The guidelines are for adult patients (≥18 years), who are expected to stay in a medical or surgical ICU for more than 2 days. The guidelines were developed through analysis of the literature, other national and international guidelines and expert opinion. They are designed to be practical in the clinical setting.
The recommendations cover assessment and initiation of therapy. For enteral nutrition (EN) they advise on dosing, monitoring tolerance and adequacy, choosing the formula and adjunctive therapy, such as fibre additives or probiotics. For parenteral nutrition (PN) they recommend when to use it, and evaluate the evidence on maximising its efficacy. There are specific sections on pulmonary failure, renal failure, hepatic failure, acute pancreatitis, surgical subsets - trauma, traumatic brain injury, open abdomen, burns, sepsis, postoperative major surgery, chronically critically ill, obesity in critical illness and end-of-life situations.
See Also: Nutrition monitoring
Nutrition BundleThe following are based on the top guidelines as voted on by the committee of experts.
- Assess patients on admission to the intensive care unit (ICU) for nutrition risk, and calculate both energy and protein requirements to determine goals of nutrition therapy.
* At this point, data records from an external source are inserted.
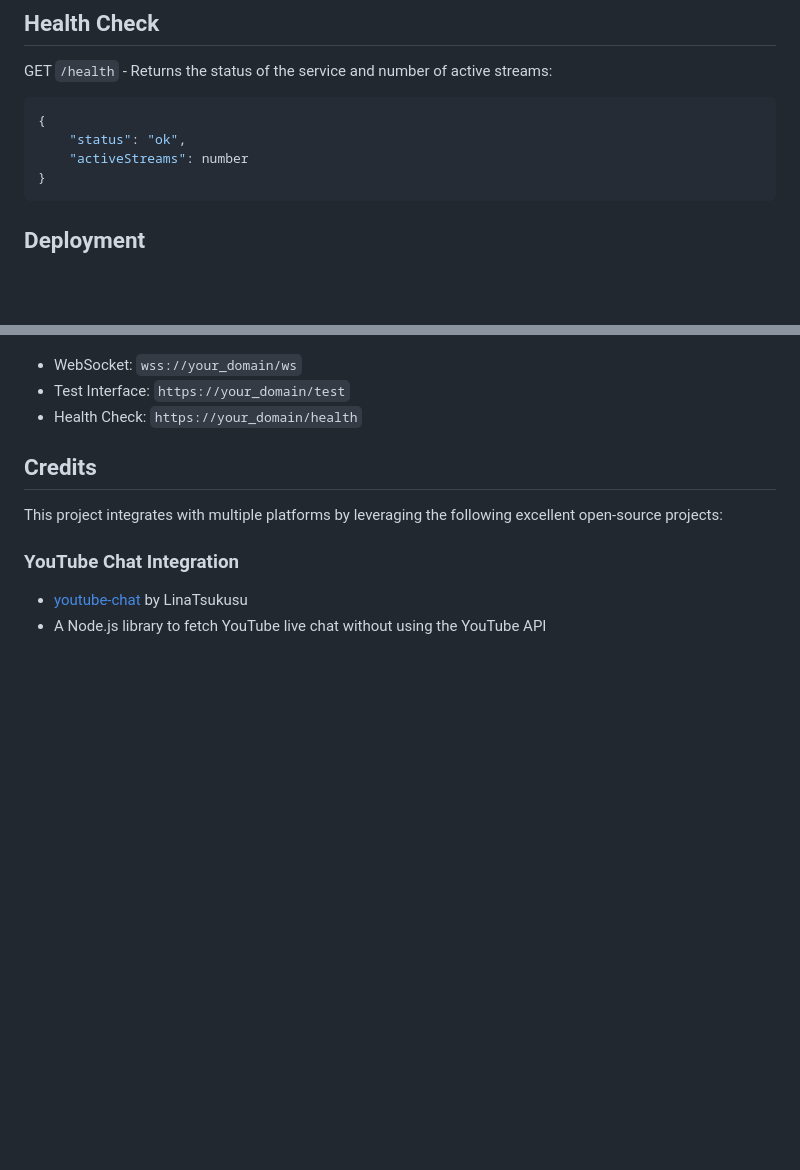
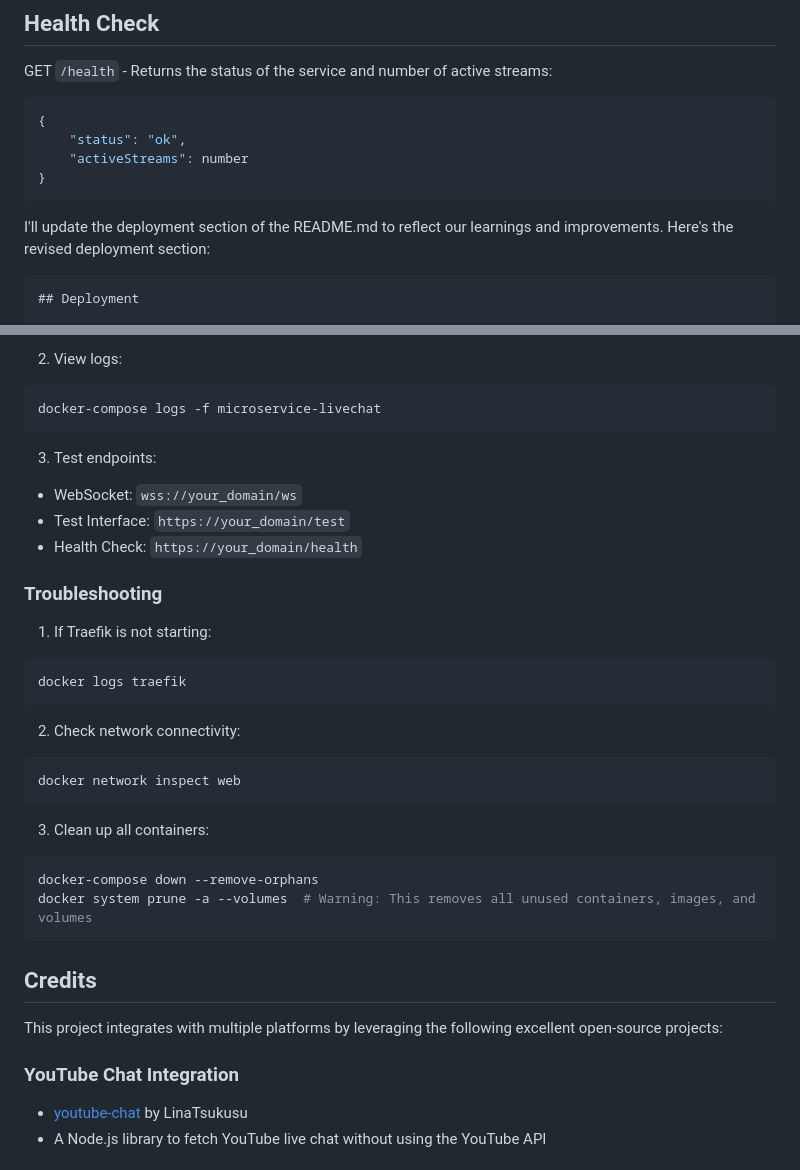
Before and after one commit to oristarium/microservice-livechat, a Markdown page: README.md, 2 parts joined by grey strips. Drawn GitHub-style; blank space fills up the shorter version.

````diff
--- a/README.md
+++ b/README.md
@@ -308,6 +308,9 @@ GET `/health` - Returns the status of the service and number of active streams:
 }
 ```
 
+I'll update the deployment section of the README.md to reflect our learnings and improvements. Here's the revised deployment section:
+
+```markdown
 ## Deployment
 
 ### Using GitHub Actions
@@ -391,6 +420,30 @@ The service will be available at:
+2. View logs:
+```bash
+docker-compose logs -f microservice-livechat
+```
+
+3. Test endpoints:
 - WebSocket: `wss://your_domain/ws`
 - Test Interface: `https://your_domain/test`
 - Health Check: `https://your_domain/health`
+
+### Troubleshooting
+
+1. If Traefik is not starting:
+```bash
+docker logs traefik
+```
+
+2. Check network connectivity:
+```bash
+docker network inspect web
+```
+
+3. Clean up all containers:
+```bash
+docker-compose down --remove-orphans
+docker system prune -a --volumes  # Warning: This removes all unused containers, images, and volumes
+```
 
 ## Credits
 
````
Also changed, not shown: other parts of README.md (+59 -33 lines).
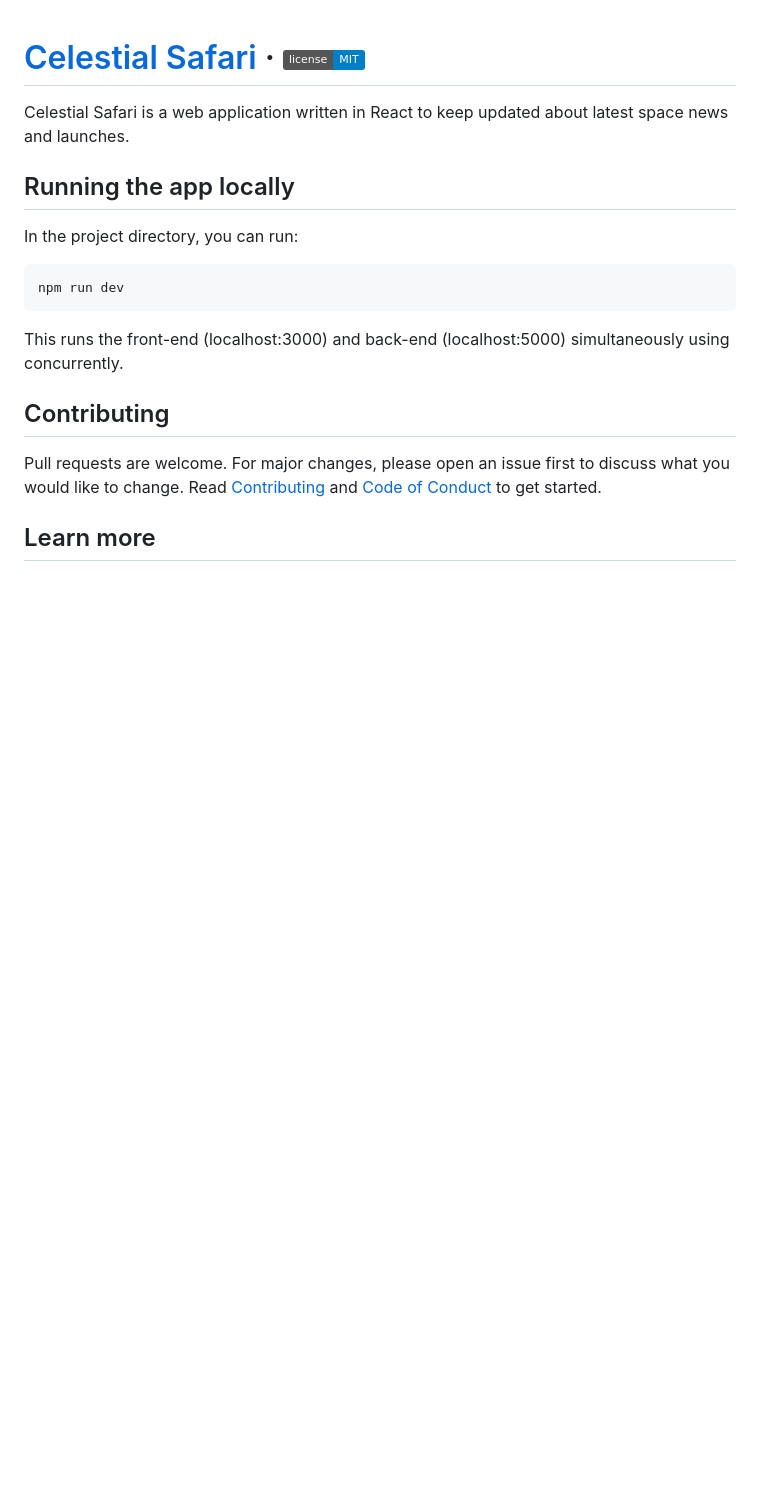
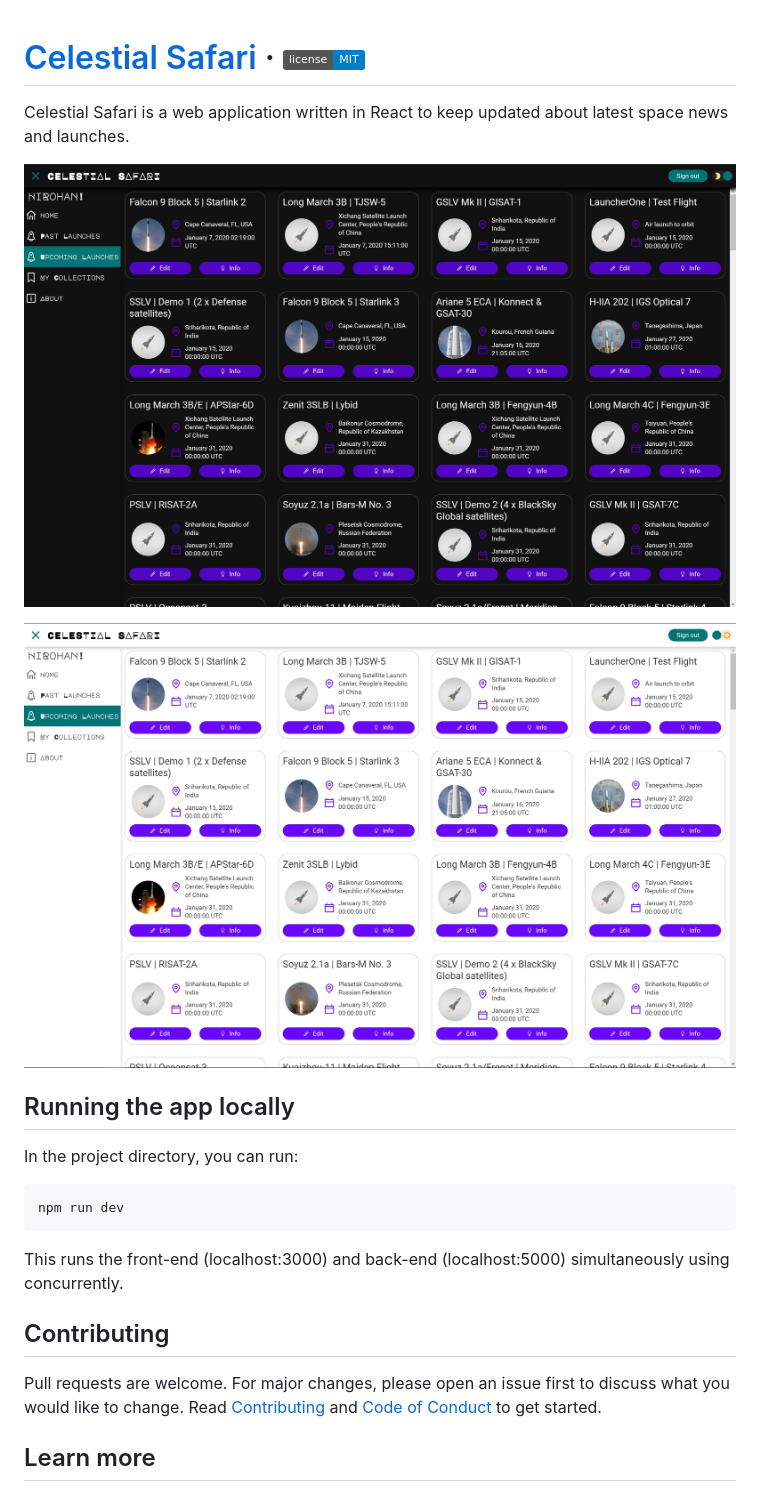
Before and after one commit to rhythm1705/Celestial-Safari, a Markdown page: README.md, the part around the change. GitHub-like rendering; pictures changed too: Screenshots/Dark.jpg (added), Screenshots/Light.jpg (added); badges without logos; blank space fills up the shorter version.

Commit message:
Add screenshots to README

```diff
--- a/README.md
+++ b/README.md
@@ -2,6 +2,11 @@
 # [Celestial Safari](https://celestial-safari.herokuapp.com) &middot; [![GitHub license](https://img.shields.io/badge/license-MIT-blue.svg)](https://github.com/rhythm1705/celestial-safari/blob/master/LICENSE)
 
 Celestial Safari is a web application written in React to keep updated about latest space news and launches.
+
+![Dark](Screenshots/Dark.jpg?raw=true "Dark mode")
+
+![Light](Screenshots/Light.jpg?raw=true "Light mode")
+
 
 ## Running the app locally
 
```
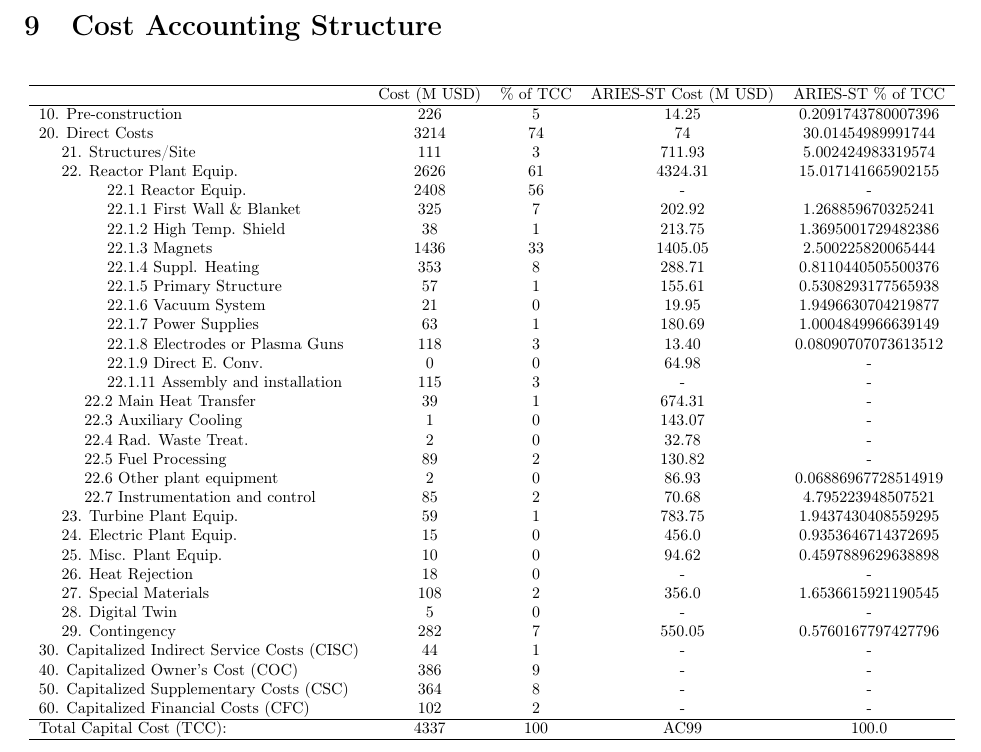
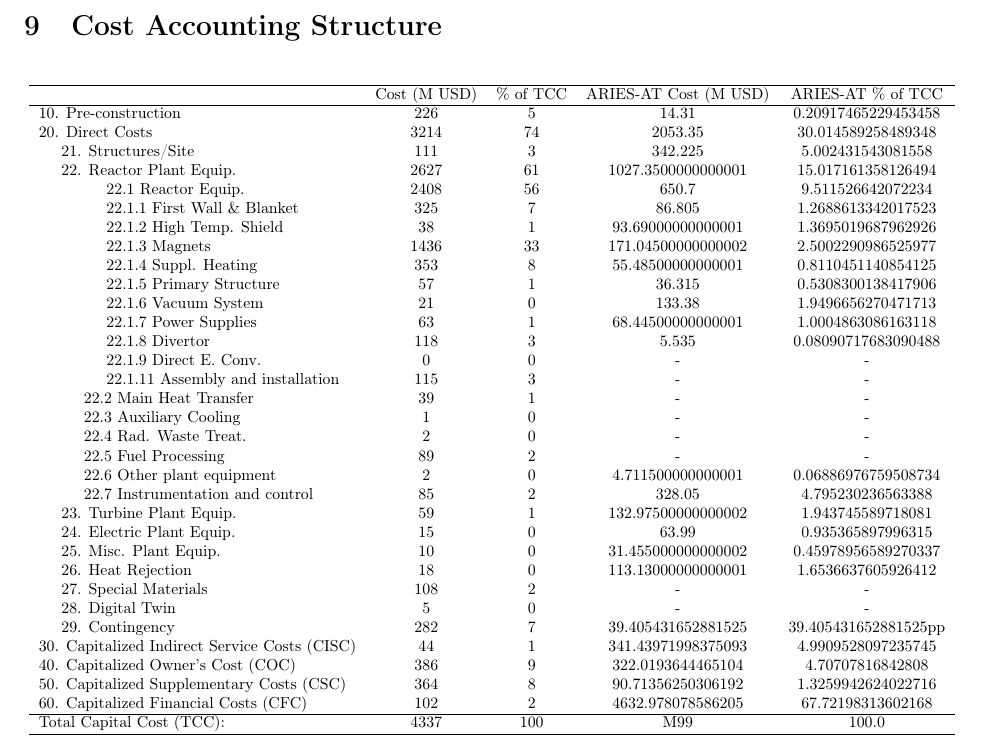
Before and after one commit to Alex-WSci/Costing_ARPA-E_MFE_Menard_01082024_1, a LaTeX document (Costing_ARPA-E_MFE_Modified.tex, which reads Modified/CASstructure.tex): part of page 40 of 50, cut so that both start at the same text. Compiled offline with pdfLaTeX.

Commit message:
Updated multiple tex and files

```diff
--- a/Modified/CASstructure.tex
+++ b/Modified/CASstructure.tex
@@ -5,47 +5,47 @@
 \resizebox{\textwidth}{!}{
 \begin{tabular}{lcccc}
 \hline
-& Cost (M USD) & \% of TCC & ARIES-ST Cost (M USD) & ARIES-ST \% of TCC\\
+& Cost (M USD) & \% of TCC & ARIES-AT Cost (M USD) & ARIES-AT \% of TCC\\
 \hline
-10. Pre-construction & 226 & 5 & 14.25 & 0.2091743780007396 \\
-20. Direct Costs & 3214 & 74 & 74 & 30.01454989991744 \\
-\hspace{5mm}21. Structures/Site & 111 & 3 & 711.93 & 5.002424983319574 \\
-\hspace{5mm}22. Reactor Plant Equip. & 2626 & 61 & 4324.31 & 15.017141665902155 \\
-\hspace{15mm}22.1 Reactor Equip. & 2408 & 56 & - & - \\
-\hspace{15mm}22.1.1 First Wall \& Blanket & 325 & 7 & 202.92 & 1.268859670325241 \\
-\hspace{15mm}22.1.2 High Temp. Shield & 38 & 1 & 213.75 & 1.3695001729482386 \\
-\hspace{15mm}22.1.3 Magnets & 1436 & 33 & 1405.05 & 2.500225820065444 \\
-\hspace{15mm}22.1.4 Suppl. Heating & 353 & 8 & 288.71 & 0.8110440505500376 \\
-\hspace{15mm}22.1.5 Primary Structure & 57 & 1 & 155.61 & 0.5308293177565938 \\
-\hspace{15mm}22.1.6 Vacuum System & 21 & 0 & 19.95 & 1.9496630704219877 \\
-\hspace{15mm}22.1.7 Power Supplies & 63 & 1 & 180.69 & 1.0004849966639149 \\
-\hspace{15mm}22.1.8 Electrodes or Plasma Guns & 118 & 3 & 13.40 & 0.08090707073613512 \\
-\hspace{15mm}22.1.9 Direct E. Conv. & 0 & 0 & 64.98 & - \\
+10. Pre-construction & 226 & 5 & 14.31 & 0.20917465229453458 \\
+20. Direct Costs & 3214 & 74 & 2053.35 & 30.014589258489348 \\
+\hspace{5mm}21. Structures/Site & 111 & 3 & 342.225 & 5.002431543081558 \\
+\hspace{5mm}22. Reactor Plant Equip. & 2627 & 61 & 1027.3500000000001 & 15.017161358126494 \\
+\hspace{15mm}22.1 Reactor Equip. & 2408 & 56 & 650.7 & 9.511526642072234 \\
+\hspace{15mm}22.1.1 First Wall \& Blanket & 325 & 7 & 86.805 & 1.2688613342017523 \\
+\hspace{15mm}22.1.2 High Temp. Shield & 38 & 1 & 93.69000000000001 & 1.3695019687962926 \\
+\hspace{15mm}22.1.3 Magnets & 1436 & 33 & 171.04500000000002& 2.5002290986525977 \\
+\hspace{15mm}22.1.4 Suppl. Heating & 353 & 8 & 55.48500000000001 & 0.8110451140854125 \\
+\hspace{15mm}22.1.5 Primary Structure & 57 & 1 & 36.315 & 0.5308300138417906 \\
+\hspace{15mm}22.1.6 Vacuum System & 21 & 0 & 133.38 & 1.9496656270471713 \\
+\hspace{15mm}22.1.7 Power Supplies & 63 & 1 & 68.44500000000001 & 1.0004863086163118 \\
+\hspace{15mm}22.1.8 Divertor & 118 & 3 & 5.535 & 0.08090717683090488 \\
+\hspace{15mm}22.1.9 Direct E. Conv. & 0 & 0 & - & - \\
 \hspace{15mm}22.1.11 Assembly and installation & 115 & 3 & - & - \\
-\hspace{10mm}22.2 Main Heat Transfer & 39 & 1 & 674.31 & - \\
-\hspace{10mm}22.3 Auxiliary Cooling & 1 & 0 & 143.07 & - \\
-\hspace{10mm}22.4 Rad. Waste Treat. & 2 & 0 & 32.78 & - \\
-\hspace{10mm}22.5 Fuel Processing & 89 & 2 & 130.82 & - \\
-\hspace{10mm}22.6 Other plant equipment & 2 & 0 & 86.93 & 0.06886967728514919 \\
-\hspace{10mm}22.7 Instrumentation and control & 85 & 2 & 70.68 & 4.795223948507521 \\
-\hspace{5mm}23. Turbine Plant Equip. & 59 & 1 & 783.75 & 1.9437430408559295 \\
-\hspace{5mm}24. Electric Plant Equip. & 15 & 0 & 456.0 & 0.9353646714372695 \\
-\hspace{5mm}25. Misc. Plant Equip. & 10 & 0 & 94.62 & 0.4597889629638898 \\
-\hspace{5mm}26. Heat Rejection & 18 & 0 & - & - \\
-\hspace{5mm}27. Special Materials & 108 & 2 & 356.0 & 1.6536615921190545 \\
+\hspace{10mm}22.2 Main Heat Transfer & 39 & 1 & - & - \\
+\hspace{10mm}22.3 Auxiliary Cooling & 1 & 0 & - & - \\
+\hspace{10mm}22.4 Rad. Waste Treat. & 2 & 0 & - & - \\
+\hspace{10mm}22.5 Fuel Processing & 89 & 2 & - & - \\
+\hspace{10mm}22.6 Other plant equipment & 2 & 0 & 4.711500000000001 & 0.06886976759508734 \\
+\hspace{10mm}22.7 Instrumentation and control & 85 & 2 & 328.05 & 4.795230236563388 \\
+\hspace{5mm}23. Turbine Plant Equip. & 59 & 1 & 132.97500000000002 & 1.943745589718081 \\
+\hspace{5mm}24. Electric Plant Equip. & 15 & 0 & 63.99 & 0.935365897996315 \\
+\hspace{5mm}25. Misc. Plant Equip. & 10 & 0 & 31.455000000000002 & 0.45978956589270337 \\
+\hspace{5mm}26. Heat Rejection & 18 & 0 & 113.13000000000001 & 1.6536637605926412 \\
+\hspace{5mm}27. Special Materials & 108 & 2 & - & - \\
 \hspace{5mm}28. Digital Twin & 5 & 0 & - & - \\
-\hspace{5mm}29. Contingency & 282 & 7 & 550.05 & 0.5760167797427796 \\
-30. Capitalized Indirect Service Costs (CISC) & 44 & 1 & - & - \\
-40. Capitalized Owner’s Cost (COC) & 386 & 9 & - & - \\
-50. Capitalized Supplementary Costs (CSC) & 364 & 8 & - & - \\
-60. Capitalized Financial Costs (CFC) & 102 & 2 & - & - \\
+\hspace{5mm}29. Contingency & 282 & 7 & 39.405431652881525 & 39.405431652881525pp \\
+30. Capitalized Indirect Service Costs (CISC) & 44 & 1 & 341.43971998375093 & 4.9909528097235745 \\
+40. Capitalized Owner’s Cost (COC) & 386 & 9 & 322.0193644465104 & 4.70707816842808 \\
+50. Capitalized Supplementary Costs (CSC) & 364 & 8 & 90.71356250306192 & 1.3259942624022716 \\
+60. Capitalized Financial Costs (CFC) & 102 & 2 & 4632.978078586205 & 67.72198313602168 \\
 \hline
-Total Capital Cost (TCC): & 4337 & 100 & AC99 & 100.0 \\
+Total Capital Cost (TCC): & 4337 & 100 & M99 & 100.0 \\
 \hline
 \end{tabular}
 }
-\caption{Cost accounts with updated costs and codes. MARS data adjusted for inflation from \cite{gordon1986mirror}.}
-\label{tab:costsupdatedcodes}
+\caption{Cost accounts with updated costs and codes. ARIES-AT data adjusted for inflation from \cite{gordon1986mirror}.}
+\label{tab:costs_updated_codes}
 \end{table}
 
 
```
Also changed, not shown: Modified/CAS220103_MFE_DT_tokamak.tex (+6 -6 lines), Figures/cooling_efficiency.pdf, Figures/radial_build.pdf.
- Initiate enteral nutrition (EN) within 24−48 hours following the onset of critical illness and admission to the ICU, and increase to goals over the first week of ICU stay.
- Take steps as needed to reduce risk of aspiration or improve tolerance to gastric feeding (use prokinetic agent, continuous infusion, chlorhexidine mouthwash, elevate the head of bed, and divert level of feeding in the gastrointestinal tract).
- Implement enteral feeding protocols with institution-specific strategies to promote delivery of EN.
- Do not use gastric residual volumes as part of routine care to monitor ICU patients receiving EN.
- Start parenteral nutrition early when EN is not feasible or sufficient in high-risk or poorly nourished patients.
In an accompanying podcast, Editor-in-Chief Kelly A. Tappenden, PhD, RD interviews committee members Dr. Stephen McClave, Dr. Beth Taylor, and Dr. Robert Martindale about the process and the main changes since the last published guidelines. They were at pains to emphasis that although the cut-off date for evidence evaluated was 31 December 2013 they ensured that the guidelines are consistent with studies published after that date.
Source: American Society for Parenteral and Enteral Nutrition
Image credit: AlexNB, Wikimedia Commons